Make sure your instrument is in tune. It should be an aid to worship, not a hindrance!
- Electronic tuners are great when time is short and money isn't.
- Good strings? Old strings can make a guitar nearly untunable as well as dull sounding. Replace strings at least every few months. Wipe them off with a cloth after use. Phosphorus strings have a longer life than just bronze. Of course its always nice to have spare strings handy, just in case. Buy mail-order for best price.
Make sure your heart is in tune.
- Take your sin seriously. Moral failure affects your worship time.
- Get any differences within your group settled beforehand.
- Keep your heart flowing in worship continuously. Don't expect to worship with a group if you don't spend time alone and also seize the other moments of the day to spend with Him.
Enter worship yourself. How can you "lead" people in worship if you aren't worshiping?
- Enjoy His presence. Have fun with His people!
- Let your face know the condition of your heart!
- Be bold: Start as if you own the place! You are the leader, so lead. Enter by faith, through His blood.
- Be humble: times will be good, times will be hard - it is not you. Don't take yourself too seriously. The Holy Spirit gives anointing, not you. Avoid a "performance mentality".
- Be real: don't get "religious". Be natural, not churchy.
- Be sensitive. Great musicians can be lousy worship leaders and great worship leaders can be barely musicians. Some professional Christian musicians can't lead worship at all. Yet some people with horrible voices and poor rhythms, by grace, are able to encourage groups to worship. Sensitivity to God is much more important than musical talent.
- Don't go by feelings. The Lord often touches other's hearts, even though yours feels unmoved. Sometimes worship leading is like hacking through a dense forest with a machete, and sometimes it's like reaching that clearing where the sun is shining. But if things really are not going well, just end early. You don't have to live up to past expectations.
- Beware of formulas. Just because something worked well one week, it may not the next. Don't try to put God or His Spirit in a box. Don't trust in the flesh.
- Please God - not man. Be sensitive to the requests, desires and complaints of the saints, but keep things in perspective. You can't please everyone, but you can please God.
- Don't worship worship, worship God! Keep the object of our worship in clear focus. Fix your eyes on Jesus.

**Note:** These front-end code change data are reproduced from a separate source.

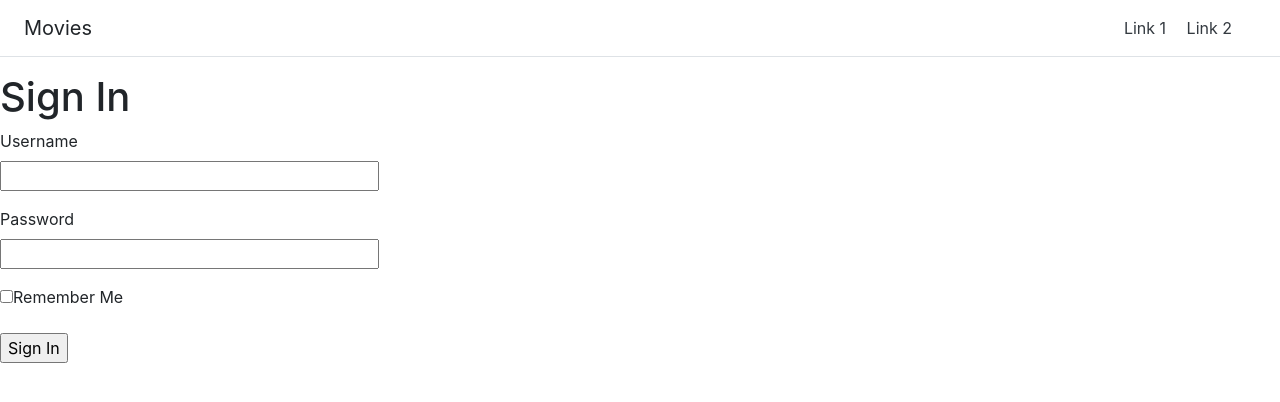
After one commit to bstanton773/MoviesFinal, a Flask app: page /login in a window 1280 px wide. The commit adds this page. Shown: the top 402 px of the page. Run offline with Flask 2, Linux system fonts and the light colour scheme; some libraries are stand-ins or nearby versions.

Commit message:
Add login

```diff
--- /dev/null
+++ b/app/forms.py
@@ -0,0 +1,9 @@
+from flask_wtf import FlaskForm
+from wtforms import StringField, PasswordField, BooleanField, SubmitField
+from wtforms.validators import DataRequired
+
+class LoginForm(FlaskForm):
+    username = StringField('Username', validators=[DataRequired()])
+    password = PasswordField('Password', validators=[DataRequired()])
+    remember_me = BooleanField('Remember Me')
+    submit = SubmitField('Sign In')
--- a/app/routes.py
+++ b/app/routes.py
@@ -1,8 +1,30 @@
 from app import app
-from flask import render_template
+from flask import render_template, redirect, url_for, flash
+from app.forms import LoginForm
+from app.models import User
+from flask_login import current_user, login_user, logout_user
 
 
 @app.route('/')
 @app.route('/index')
 def index():
     return render_template('index.html', title='Home')
+
+@app.route('/login', methods=['GET', 'POST'])
+def login():
+    if current_user.is_authenticated:
+        return redirect(url_for('index'))
+    form = LoginForm()
+    if form.validate_on_submit():
+        user = User.query.filter_by(username=form.username.data).first()
+        if user is None or not user.check_password(form.password.data):
+            flash('Invalid username or password')
+            return redirect(url_for('login'))
+        login_user(user, remember=form.remember_me.data)
+        return redirect(url_for('index'))
+    return render_template('login.html', title='Sign In', form=form)
+
+@app.route('/logout')
+def logout():
+    logout_user()
+    return redirect(url_for('index'))
--- a/app/templates/base.html
+++ b/app/templates/base.html
@@ -14,6 +14,15 @@
             <a class="p-2 text-dark" href="#">Link 2</a>
         </nav>
     </div>
+    <div>
+        {% with messages = get_flashed_messages() %}
+        {% if messages %}
+            {% for message in messages %}
+            <p>{{ message }}</p>
+            {% endfor %}
+        {% endif %}
+        {% endwith %}
+    </div>
     {% block content %}
     {% endblock %}
 
--- /dev/null
+++ b/app/templates/login.html
@@ -0,0 +1,24 @@
+{% extends 'base.html' %}
+
+{% block content %}
+
+<h1>Sign In</h1>
+<form action="" method="post">
+    {{form.hidden_tag()}}
+    <p>
+        {{form.username.label}}<br>
+        {{form.username(size=32)}}
+    </p>
+    <p>
+        {{form.password.label}}<br>
+        {{form.password(size=32)}}
+    </p>
+    <p>
+        {{form.remember_me()}}{{form.remember_me.label}}
+    </p>
+    <p>
+        {{form.submit()}}
+    </p>
+</form>
+
+{% endblock %}
```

Sharing: use a short word from Bible reading, what the Lord has shown you recently, your journal, what you read in a book that touched you, or an experience. Often it is better to just sing without saying anything.
- Have a definite point. Don't ramble.
- Your message should flow into a song or out of one.
- Highlight or explain biblical concepts in a song that may not be obvious in today's culture.
Selah - pauses, meditation times. Often it's nice to just be silent and wait on the Lord. Or you may continue to play your instrument without singing.
Advanced Worship Techniques: All the following depend on improvising a melody and singing to the Lord during a predictable chord progression. Most people are terrified at the thought of doing this, but it can be great with groups who are very comfortable with each other.
- Musical Prayer/Songs of the Spirit - sing the prayer on your heart to the Lord, improvising a melody.
- Psalming - sing scripture, especially a Psalm to the Lord, again improvising a melody.
©2004 Roy Osborn
Copy freely for non-profit use.